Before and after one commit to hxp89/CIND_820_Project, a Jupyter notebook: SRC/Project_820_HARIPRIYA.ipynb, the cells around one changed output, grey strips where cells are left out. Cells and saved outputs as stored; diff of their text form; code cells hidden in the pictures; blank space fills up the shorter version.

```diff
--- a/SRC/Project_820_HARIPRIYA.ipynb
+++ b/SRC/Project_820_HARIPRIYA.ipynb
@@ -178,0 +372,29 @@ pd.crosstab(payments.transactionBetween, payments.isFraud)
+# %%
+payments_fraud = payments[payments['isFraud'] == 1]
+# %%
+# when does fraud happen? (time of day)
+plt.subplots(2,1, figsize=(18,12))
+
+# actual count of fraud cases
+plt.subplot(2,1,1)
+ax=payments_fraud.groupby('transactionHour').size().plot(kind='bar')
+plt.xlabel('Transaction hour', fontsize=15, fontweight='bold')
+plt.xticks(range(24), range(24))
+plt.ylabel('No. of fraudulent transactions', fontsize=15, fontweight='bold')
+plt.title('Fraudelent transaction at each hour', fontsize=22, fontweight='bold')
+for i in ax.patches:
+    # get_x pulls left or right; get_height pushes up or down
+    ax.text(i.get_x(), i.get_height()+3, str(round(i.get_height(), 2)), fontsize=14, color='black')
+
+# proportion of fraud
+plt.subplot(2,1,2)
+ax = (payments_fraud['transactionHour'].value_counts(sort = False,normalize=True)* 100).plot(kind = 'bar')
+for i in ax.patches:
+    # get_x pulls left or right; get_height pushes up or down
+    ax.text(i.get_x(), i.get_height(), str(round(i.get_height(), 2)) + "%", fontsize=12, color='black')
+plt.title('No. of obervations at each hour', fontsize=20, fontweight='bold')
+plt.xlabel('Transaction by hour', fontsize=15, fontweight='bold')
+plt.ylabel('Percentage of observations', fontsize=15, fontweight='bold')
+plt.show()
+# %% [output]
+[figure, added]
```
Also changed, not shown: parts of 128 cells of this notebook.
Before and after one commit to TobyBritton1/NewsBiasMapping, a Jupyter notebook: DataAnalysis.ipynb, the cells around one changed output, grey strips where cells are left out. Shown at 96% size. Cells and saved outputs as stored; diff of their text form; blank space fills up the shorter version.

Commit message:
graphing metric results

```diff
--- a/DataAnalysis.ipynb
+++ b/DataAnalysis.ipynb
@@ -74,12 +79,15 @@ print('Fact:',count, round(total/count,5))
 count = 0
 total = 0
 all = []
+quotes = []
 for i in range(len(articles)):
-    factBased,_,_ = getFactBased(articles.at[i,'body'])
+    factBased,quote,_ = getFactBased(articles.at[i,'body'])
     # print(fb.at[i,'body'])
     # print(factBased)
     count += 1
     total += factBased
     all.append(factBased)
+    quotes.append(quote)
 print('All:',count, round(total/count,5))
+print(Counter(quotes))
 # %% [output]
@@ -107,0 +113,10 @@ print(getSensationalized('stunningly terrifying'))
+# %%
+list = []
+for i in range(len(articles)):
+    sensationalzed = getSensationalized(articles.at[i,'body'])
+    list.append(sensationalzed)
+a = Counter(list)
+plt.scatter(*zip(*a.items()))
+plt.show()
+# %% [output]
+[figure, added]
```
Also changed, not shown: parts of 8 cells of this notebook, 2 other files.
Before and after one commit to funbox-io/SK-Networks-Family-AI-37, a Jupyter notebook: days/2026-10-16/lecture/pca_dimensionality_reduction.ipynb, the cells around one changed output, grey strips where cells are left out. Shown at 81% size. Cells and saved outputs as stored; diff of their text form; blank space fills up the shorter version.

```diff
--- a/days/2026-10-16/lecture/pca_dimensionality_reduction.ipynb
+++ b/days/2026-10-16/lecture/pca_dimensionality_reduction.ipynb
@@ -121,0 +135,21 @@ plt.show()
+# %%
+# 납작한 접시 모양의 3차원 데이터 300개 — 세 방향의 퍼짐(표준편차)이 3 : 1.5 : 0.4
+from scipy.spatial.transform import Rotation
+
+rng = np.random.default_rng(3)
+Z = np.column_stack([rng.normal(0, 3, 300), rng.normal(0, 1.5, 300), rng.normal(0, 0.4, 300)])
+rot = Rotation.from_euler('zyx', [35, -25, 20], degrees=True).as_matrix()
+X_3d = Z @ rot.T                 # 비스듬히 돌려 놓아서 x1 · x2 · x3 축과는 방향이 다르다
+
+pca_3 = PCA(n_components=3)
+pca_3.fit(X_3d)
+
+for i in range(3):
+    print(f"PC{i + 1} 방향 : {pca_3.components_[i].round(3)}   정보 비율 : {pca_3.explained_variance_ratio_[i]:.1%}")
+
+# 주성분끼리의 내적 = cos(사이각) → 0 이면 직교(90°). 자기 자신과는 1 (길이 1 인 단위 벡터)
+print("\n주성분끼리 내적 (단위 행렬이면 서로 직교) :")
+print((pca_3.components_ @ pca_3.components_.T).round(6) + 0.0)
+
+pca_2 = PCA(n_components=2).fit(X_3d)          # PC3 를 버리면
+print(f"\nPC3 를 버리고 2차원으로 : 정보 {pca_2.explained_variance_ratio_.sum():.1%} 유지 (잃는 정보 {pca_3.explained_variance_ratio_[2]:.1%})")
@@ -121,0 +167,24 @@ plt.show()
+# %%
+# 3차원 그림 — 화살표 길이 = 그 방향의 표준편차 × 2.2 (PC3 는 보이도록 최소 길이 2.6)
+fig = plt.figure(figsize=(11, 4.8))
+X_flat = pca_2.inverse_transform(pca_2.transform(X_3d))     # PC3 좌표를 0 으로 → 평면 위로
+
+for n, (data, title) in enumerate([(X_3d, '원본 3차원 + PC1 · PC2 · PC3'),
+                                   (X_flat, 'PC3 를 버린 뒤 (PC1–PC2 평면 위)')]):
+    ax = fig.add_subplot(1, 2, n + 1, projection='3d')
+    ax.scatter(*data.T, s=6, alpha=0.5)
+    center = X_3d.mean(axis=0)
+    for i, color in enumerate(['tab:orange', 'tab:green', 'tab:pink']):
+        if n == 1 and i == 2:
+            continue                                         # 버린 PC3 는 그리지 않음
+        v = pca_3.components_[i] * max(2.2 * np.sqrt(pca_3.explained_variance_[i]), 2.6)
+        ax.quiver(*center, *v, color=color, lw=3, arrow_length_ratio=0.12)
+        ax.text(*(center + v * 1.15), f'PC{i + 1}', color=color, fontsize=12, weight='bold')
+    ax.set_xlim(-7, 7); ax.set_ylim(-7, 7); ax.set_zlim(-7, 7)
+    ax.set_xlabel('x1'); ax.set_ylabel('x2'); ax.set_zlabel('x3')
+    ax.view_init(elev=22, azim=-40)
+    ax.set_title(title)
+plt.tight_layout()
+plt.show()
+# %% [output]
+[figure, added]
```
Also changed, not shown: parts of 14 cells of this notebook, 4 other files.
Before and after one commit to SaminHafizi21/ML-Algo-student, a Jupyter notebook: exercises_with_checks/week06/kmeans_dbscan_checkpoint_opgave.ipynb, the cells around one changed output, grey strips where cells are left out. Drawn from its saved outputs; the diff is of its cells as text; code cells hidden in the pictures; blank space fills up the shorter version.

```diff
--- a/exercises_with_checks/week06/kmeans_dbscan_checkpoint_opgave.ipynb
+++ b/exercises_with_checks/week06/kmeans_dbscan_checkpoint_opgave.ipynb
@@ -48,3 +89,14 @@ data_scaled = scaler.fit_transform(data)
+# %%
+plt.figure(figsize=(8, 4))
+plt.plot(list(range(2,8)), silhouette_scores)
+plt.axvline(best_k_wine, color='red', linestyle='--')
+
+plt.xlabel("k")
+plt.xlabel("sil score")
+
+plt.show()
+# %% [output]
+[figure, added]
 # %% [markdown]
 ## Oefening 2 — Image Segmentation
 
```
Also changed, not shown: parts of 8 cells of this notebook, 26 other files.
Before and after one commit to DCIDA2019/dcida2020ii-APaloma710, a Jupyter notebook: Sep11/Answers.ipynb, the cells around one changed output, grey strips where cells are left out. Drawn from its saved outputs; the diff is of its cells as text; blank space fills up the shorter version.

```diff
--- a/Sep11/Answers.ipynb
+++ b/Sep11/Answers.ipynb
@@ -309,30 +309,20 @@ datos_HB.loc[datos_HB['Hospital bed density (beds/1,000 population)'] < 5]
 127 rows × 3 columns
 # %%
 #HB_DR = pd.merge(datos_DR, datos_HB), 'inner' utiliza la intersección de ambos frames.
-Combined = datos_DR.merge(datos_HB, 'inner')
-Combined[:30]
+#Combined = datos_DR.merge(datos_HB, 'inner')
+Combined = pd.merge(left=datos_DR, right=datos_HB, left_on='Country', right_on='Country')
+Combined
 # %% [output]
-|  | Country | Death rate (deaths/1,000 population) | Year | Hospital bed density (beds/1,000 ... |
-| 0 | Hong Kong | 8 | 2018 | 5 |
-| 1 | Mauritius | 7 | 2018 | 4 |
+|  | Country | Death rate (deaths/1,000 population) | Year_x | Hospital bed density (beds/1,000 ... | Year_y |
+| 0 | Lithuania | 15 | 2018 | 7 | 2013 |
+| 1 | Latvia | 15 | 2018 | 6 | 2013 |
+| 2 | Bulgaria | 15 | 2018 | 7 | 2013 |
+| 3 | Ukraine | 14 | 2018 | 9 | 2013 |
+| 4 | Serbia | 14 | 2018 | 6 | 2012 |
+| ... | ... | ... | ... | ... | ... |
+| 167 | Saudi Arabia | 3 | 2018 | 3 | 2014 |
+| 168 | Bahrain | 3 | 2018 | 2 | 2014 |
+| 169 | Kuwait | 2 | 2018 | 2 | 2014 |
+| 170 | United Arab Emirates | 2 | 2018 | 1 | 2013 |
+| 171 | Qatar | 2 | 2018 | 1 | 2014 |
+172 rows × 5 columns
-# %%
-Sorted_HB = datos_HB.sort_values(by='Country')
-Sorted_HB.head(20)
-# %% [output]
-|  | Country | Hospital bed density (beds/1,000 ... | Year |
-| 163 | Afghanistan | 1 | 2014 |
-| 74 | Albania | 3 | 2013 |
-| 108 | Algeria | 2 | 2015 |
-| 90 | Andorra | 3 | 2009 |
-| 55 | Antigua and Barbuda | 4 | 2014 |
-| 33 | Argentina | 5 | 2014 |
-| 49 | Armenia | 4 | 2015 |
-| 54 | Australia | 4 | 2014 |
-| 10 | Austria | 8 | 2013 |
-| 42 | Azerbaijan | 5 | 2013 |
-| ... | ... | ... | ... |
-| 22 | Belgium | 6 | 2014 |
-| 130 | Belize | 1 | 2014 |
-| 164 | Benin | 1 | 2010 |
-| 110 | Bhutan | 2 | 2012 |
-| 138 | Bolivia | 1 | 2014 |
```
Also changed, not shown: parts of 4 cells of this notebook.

....................

Your goal |
Once you find the string "fontsize" in a line of the records, copy that line.

Exercise answer |
+plt.xlabel('Transaction hour', fontsize=15, fontweight='bold')
+plt.ylabel('No. of fraudulent transactions', fontsize=15, fontweight='bold')
+plt.title('Fraudelent transaction at each hour', fontsize=22, fontweight='bold')
+    ax.text(i.get_x(), i.get_height()+3, str(round(i.get_height(), 2)), fontsize=14, color='black')
+    ax.text(i.get_x(), i.get_height(), str(round(i.get_height(), 2)) + "%", fontsize=12, color='black')
+plt.title('No. of obervations at each hour', fontsize=20, fontweight='bold')
+plt.xlabel('Transaction by hour', fontsize=15, fontweight='bold')
+plt.ylabel('Percentage of observations', fontsize=15, fontweight='bold')
+        ax.text(*(center + v * 1.15), f'PC{i + 1}', color=color, fontsize=12, weight='bold')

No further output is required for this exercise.